The final year at Beauvoir is an exciting one as third grade students take on the relished role of being the oldest students in the school. In third grade, children experience new leadership opportunities while continuing to build on the essential academic skills, social foundations and wonderful memories they have gained in the previous grades. In third grade, teachers emphasize the importance of reflection and knowing oneself as a learner and as a person. Students are provided ample opportunities and methods for reflection, such as journaling, mindfulness and classroom sharing. Third grade students at Beauvoir gain independence while exploring their place in, and impact on, the greater community and world around them

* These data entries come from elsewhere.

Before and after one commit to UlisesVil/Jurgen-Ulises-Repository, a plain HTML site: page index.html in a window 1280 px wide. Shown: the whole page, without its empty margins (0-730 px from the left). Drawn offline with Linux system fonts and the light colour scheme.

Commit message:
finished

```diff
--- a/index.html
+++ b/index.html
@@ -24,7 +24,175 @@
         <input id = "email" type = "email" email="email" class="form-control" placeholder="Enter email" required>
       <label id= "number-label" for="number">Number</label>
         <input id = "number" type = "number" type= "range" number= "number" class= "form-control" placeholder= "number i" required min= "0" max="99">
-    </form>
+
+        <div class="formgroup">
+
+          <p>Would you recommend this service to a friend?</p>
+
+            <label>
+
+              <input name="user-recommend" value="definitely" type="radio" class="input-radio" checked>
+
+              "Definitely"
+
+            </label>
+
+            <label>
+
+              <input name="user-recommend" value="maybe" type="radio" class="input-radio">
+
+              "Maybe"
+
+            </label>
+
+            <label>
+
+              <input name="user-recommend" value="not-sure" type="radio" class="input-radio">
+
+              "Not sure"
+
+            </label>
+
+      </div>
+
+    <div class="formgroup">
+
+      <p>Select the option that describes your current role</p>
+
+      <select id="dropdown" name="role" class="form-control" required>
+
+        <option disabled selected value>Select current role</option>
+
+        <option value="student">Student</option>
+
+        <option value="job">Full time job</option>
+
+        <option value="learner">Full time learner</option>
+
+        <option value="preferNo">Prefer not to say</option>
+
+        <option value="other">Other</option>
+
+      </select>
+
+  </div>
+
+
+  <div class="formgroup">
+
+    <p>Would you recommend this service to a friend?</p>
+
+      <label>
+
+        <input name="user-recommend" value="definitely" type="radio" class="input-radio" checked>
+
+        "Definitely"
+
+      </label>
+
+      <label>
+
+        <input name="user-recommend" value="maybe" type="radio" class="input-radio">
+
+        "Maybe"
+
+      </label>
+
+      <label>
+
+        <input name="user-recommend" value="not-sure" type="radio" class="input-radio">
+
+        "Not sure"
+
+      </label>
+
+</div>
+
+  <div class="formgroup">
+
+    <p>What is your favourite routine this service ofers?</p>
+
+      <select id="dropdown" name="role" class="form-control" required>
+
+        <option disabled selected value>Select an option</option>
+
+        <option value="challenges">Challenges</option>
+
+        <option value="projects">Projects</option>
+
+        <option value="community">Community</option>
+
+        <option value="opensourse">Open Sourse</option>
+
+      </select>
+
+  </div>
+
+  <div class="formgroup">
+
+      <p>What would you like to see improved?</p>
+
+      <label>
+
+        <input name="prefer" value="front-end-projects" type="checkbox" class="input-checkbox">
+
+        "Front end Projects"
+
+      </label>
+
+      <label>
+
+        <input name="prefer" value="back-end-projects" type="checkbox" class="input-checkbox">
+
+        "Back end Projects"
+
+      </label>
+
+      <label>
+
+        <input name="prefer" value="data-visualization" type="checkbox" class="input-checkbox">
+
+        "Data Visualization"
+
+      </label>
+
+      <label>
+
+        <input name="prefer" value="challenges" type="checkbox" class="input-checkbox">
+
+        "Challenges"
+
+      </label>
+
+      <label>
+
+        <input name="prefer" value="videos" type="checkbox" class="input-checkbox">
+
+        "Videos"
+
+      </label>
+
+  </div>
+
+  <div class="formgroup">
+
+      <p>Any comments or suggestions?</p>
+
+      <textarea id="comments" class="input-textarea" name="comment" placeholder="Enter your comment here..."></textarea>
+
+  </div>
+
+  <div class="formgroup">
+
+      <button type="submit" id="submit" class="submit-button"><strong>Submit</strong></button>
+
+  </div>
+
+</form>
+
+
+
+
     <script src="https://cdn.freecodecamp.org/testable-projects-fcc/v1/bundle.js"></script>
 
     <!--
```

The third grade curriculum focuses on guiding children in developing the confidence, competence and flexibility needed to be successful in their life after Beauvoir
, learners and friends. It captures students’ energy and imagination, and focuses attention on gaining capacity with, and mastery of, academic and life skills. An interdisciplinary curriculum combined with a variety of instructional delivery methods and dedication to knowing each child prepares our students to be successful learners for life.
in the third grade further integrates the language components of listening, speaking, writing and reading, and incorporates them into other subject areas. A literature-based reading program encourages children to read for meaning, information and pleasure. Basic language skills are strengthened so that communication can be increasingly effective. Library work is an important component of the third grade in supporting children’s investigation of literature. Research is a critical aspect of students’ learning in many courses and the library
is central in this effort. Beauvoir children learn to be increasingly independent in their studies, enjoying books on their own and pursuing a wide range of topics. The library is a focal point in Beauvoir’s integrated and child-centered curriculum, woven together with technology to encourage digital literacy as well.
in the third grade expands on children’s abilities to make connections between the classroom and the world outside of school. Students increasingly explore more complex mathematical concepts and relationships. They also practice communicating, both orally and in writing, an understanding of numbers, variables, functions, data, geometry, measurement, and probability.
As part of social studies
, Third Graders dive into investigatory learning about citizenship in a democratic society and the complexity of historical events that have led to present times. Washington, DC provides an exciting, rich base for much of the third grade program. In a focused, year-long study of Washington, children learn about the history of their community, investigate the planning and establishment of the nation’s capital and carry out individual projects about the city. Students use mapping skills to locate and identify countries, geographical areas and regions throughout the world.
The tools of technology
become an integral aspect of a third grader’s life. Benefitting from a 1-1 iPad program, students use technology across the curriculum. Children contribute to ongoing projects through their use of programs, such as PowerPoint, and learn to operate and take pictures with different media. Students use technology to publish stories and other forms of writing. Students work cooperatively in developing research projects using the Internet as a resource tool, while learning how to be respectful and responsible digital citizens.
Chapels and Service Projects
The oldest students at Beauvoir, third graders are proud of their role as models for our younger children. They take on increased responsibility for chapels
throughout the school year and help their schoolmates both academically and socially throughout the year. For example, they work on learning activities with their Beauvoir Buddies in the first grade. Third graders reach out beyond Beauvoir with service
projects, such as organizing and delivering toys and books to local day care centers.
The year culminates as they complete a yearbook, participate in Fun Day and finally dance the traditional Maypole in the Great Crossing of the Cathedral.